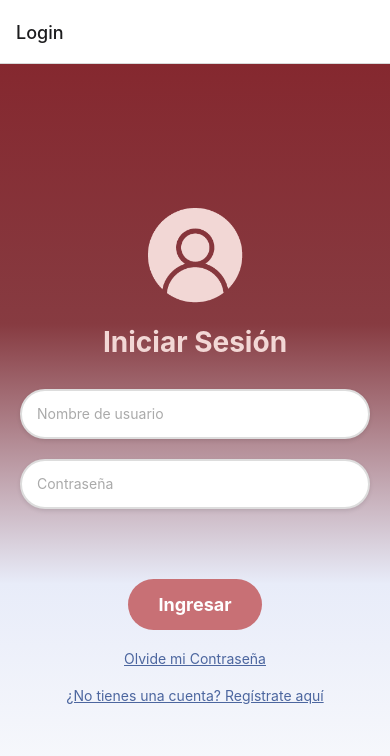
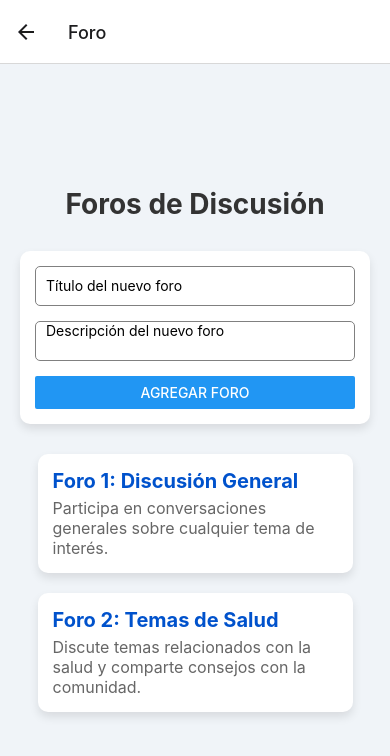
Before and after one commit to CaletHar21/AulaVirtual24, a React Native app in the folder AulaVirtualItca24/: screen /Foro in a window 390 px wide. Shown: the top 756 px of the page. Built offline with nearby package versions, Linux system fonts and the light colour scheme.

Commit message:
Se agrego pantalla de foro

```diff
--- a/AulaVirtualItca24/App.js
+++ b/AulaVirtualItca24/App.js
@@ -4,7 +4,8 @@ import { createStackNavigator } from '@react-navigation/stack';
 import Login from './frontend/src/alumno/Login';
 import Registro from './frontend/src/alumno/Registro';
 import Cursos from './frontend/src/alumno/Cursos';
-
+import ForumDetailScreen from './frontend/src/alumno/ForumDetailScreen';
+import ForumsScreen from './frontend/src/alumno/ForumsScreen';
 
 
 const Stack = createStackNavigator();
@@ -16,6 +17,7 @@ const App = () => {
         <Stack.Screen name="Login" component={Login} />
         <Stack.Screen name="Cursos" component={Cursos} />
         <Stack.Screen name="Registro" component={Registro} />
+        <Stack.Screen name="Foro" component={ForumsScreen} />
 
       </Stack.Navigator>
     </NavigationContainer>
--- /dev/null
+++ b/AulaVirtualItca24/frontend/src/alumno/ForumDetailScreen.js
@@ -0,0 +1,91 @@
+// ForumDetailScreen.js
+import React, { useState } from 'react';
+import { View, Text, StyleSheet, TextInput, Button, FlatList } from 'react-native';
+
+const ForumDetailScreen = ({ route }) => {
+    const { forumId } = route.params;
+
+    // Aquí puedes simular un foro con respuestas
+    const [responses, setResponses] = useState([]);
+    const [responseText, setResponseText] = useState('');
+
+    const handleAddResponse = () => {
+        if (responseText.trim()) {
+            setResponses([...responses, responseText]);
+            setResponseText('');
+        }
+    };
+
+    const renderResponseItem = ({ item }) => (
+        <View style={styles.responseContainer}>
+            <Text style={styles.responseText}>{item}</Text>
+        </View>
+    );
+
+    return (
+        <View style={styles.container}>
+            <Text style={styles.header}>Detalles del Foro {forumId}</Text>
+            <Text style={styles.content}>Aquí puedes ver los mensajes y participar en la discusión.</Text>
+
+            <TextInput
+                style={styles.input}
+                placeholder="Escribe una respuesta..."
+                value={responseText}
+                onChangeText={setResponseText}
+            />
+            <Button title="Responder" onPress={handleAddResponse} />
+
+            <FlatList
+                data={responses}
+                renderItem={renderResponseItem}
+                keyExtractor={(item, index) => index.toString()}
+                style={styles.responsesList}
+            />
+        </View>
+    );
+};
+
+const styles = StyleSheet.create({
+    container: {
+        flex: 1,
+        justifyContent: 'flex-start',
+        alignItems: 'center',
+        padding: 20,
+        backgroundColor: '#f5f5f5',
+    },
+    header: {
+        fontSize: 24,
+        fontWeight: 'bold',
+        marginBottom: 20,
+        color: '#333',
+    },
+    content: {
+        fontSize: 16,
+        color: '#666',
+        marginBottom: 20,
+    },
+    input: {
+        height: 40,
+        borderColor: 'gray',
+        borderWidth: 1,
+        marginBottom: 10,
+        paddingHorizontal: 10,
+        width: '100%',
+    },
+    responseContainer: {
+        padding: 10,
+        marginVertical: 5,
+        backgroundColor: '#e0e0e0',
+        borderRadius: 5,
+        width: '100%',
+    },
+    responseText: {
+        fontSize: 16,
+    },
+    responsesList: {
+        marginTop: 20,
+        width: '100%',
+    },
+});
+
+export default ForumDetailScreen;
--- /dev/null
+++ b/AulaVirtualItca24/frontend/src/alumno/ForumsScreen.js
@@ -0,0 +1,127 @@
+import React, { useState } from 'react';
+import { View, Text, TouchableOpacity, StyleSheet, ScrollView, TextInput, Button } from 'react-native';
+
+const ForumsScreen = ({ navigation }) => {
+    const [forums, setForums] = useState([
+        { id: '1', title: 'Foro 1: Discusión General', description: 'Participa en conversaciones generales sobre cualquier tema de interés.' },
+        { id: '2', title: 'Foro 2: Temas de Salud', description: 'Discute temas relacionados con la salud y comparte consejos con la comunidad.' },
+    ]);
+    const [newTitle, setNewTitle] = useState('');
+    const [newDescription, setNewDescription] = useState('');
+
+    const handleNavigateToDetail = (forumId, forumTitle) => {
+        navigation.navigate('ForumDetail', { forumId, forumTitle });
+    };
+
+    const handleAddForum = () => {
+        if (newTitle.trim() && newDescription.trim()) {
+            const newForum = {
+                id: (forums.length + 1).toString(),
+                title: newTitle.trim(),
+                description: newDescription.trim(),
+            };
+            setForums([...forums, newForum]);
+            setNewTitle('');
+            setNewDescription('');
+        } else {
+            alert('Por favor, completa ambos campos antes de agregar un nuevo tema.');
+        }
+    };
+
+    return (
+        <ScrollView contentContainerStyle={styles.container}>
+            <Text style={styles.title}>Foros de Discusión</Text>
+
+            {/* Formulario para agregar nuevo tema */}
+            <View style={styles.inputContainer}>
+                <TextInput
+                    style={styles.input}
+                    placeholder="Título del nuevo foro"
+                    value={newTitle}
+                    onChangeText={setNewTitle}
+                />
+                <TextInput
+                    style={styles.input}
+                    placeholder="Descripción del nuevo foro"
+                    value={newDescription}
+                    onChangeText={setNewDescription}
+                    multiline
+                />
+                <Button title="Agregar Foro" onPress={handleAddForum} />
+            </View>
+
+            {/* Lista de foros */}
+            {forums.map((forum) => (
+                <TouchableOpacity
+                    key={forum.id}
+                    style={styles.forumCard}
+                    onPress={() => handleNavigateToDetail(forum.id, forum.title)}
+                >
+                    <Text style={styles.forumTitle}>{forum.title}</Text>
+                    <Text style={styles.forumDescription}>{forum.description}</Text>
+                </TouchableOpacity>
+            ))}
+        </ScrollView>
+    );
+};
+
+const styles = StyleSheet.create({
+    container: {
+        flexGrow: 1,
+        justifyContent: 'center',
+        alignItems: 'center',
+        padding: 20,
+        backgroundColor: '#f0f4f8',
+    },
+    title: {
+        fontSize: 28,
+        fontWeight: 'bold',
+        marginBottom: 30,
+        color: '#333',
+        textAlign: 'center',
+    },
+    inputContainer: {
+        width: '100%',
+        marginBottom: 20,
+        padding: 15,
+        backgroundColor: '#fff',
+        borderRadius: 10,
+        shadowColor: '#000',
+        shadowOpacity: 0.1,
+        shadowOffset: { width: 0, height: 5 },
+        shadowRadius: 10,
+        elevation: 3,
+    },
+    input: {
+        height: 40,
+        borderColor: 'gray',
+        borderWidth: 1,
+        marginBottom: 15,
+        paddingHorizontal: 10,
+        borderRadius: 5,
+    },
+    forumCard: {
+        backgroundColor: '#fff',
+        borderRadius: 10,
+        padding: 15,
+        marginVertical: 10,
+        width: '90%',
+        shadowColor: '#000',
+        shadowOpacity: 0.1,
+        shadowOffset: { width: 0, height: 5 },
+        shadowRadius: 10,
+        elevation: 3,
+    },
+    forumTitle: {
+        fontSize: 20,
+        fontWeight: 'bold',
+        color: '#0052cc',
+        marginBottom: 5,
+    },
+    forumDescription: {
+        fontSize: 16,
+        color: '#666',
+    },
+});
+
+export default ForumsScreen;
```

__TASK INSTRUCTIONS__. Scan the entries above and show each line that contains the word "setNewTitle".

__RESPONSE TO THE TASK__.
+    const [newTitle, setNewTitle] = useState('');
+            setNewTitle('');
+                    onChangeText={setNewTitle}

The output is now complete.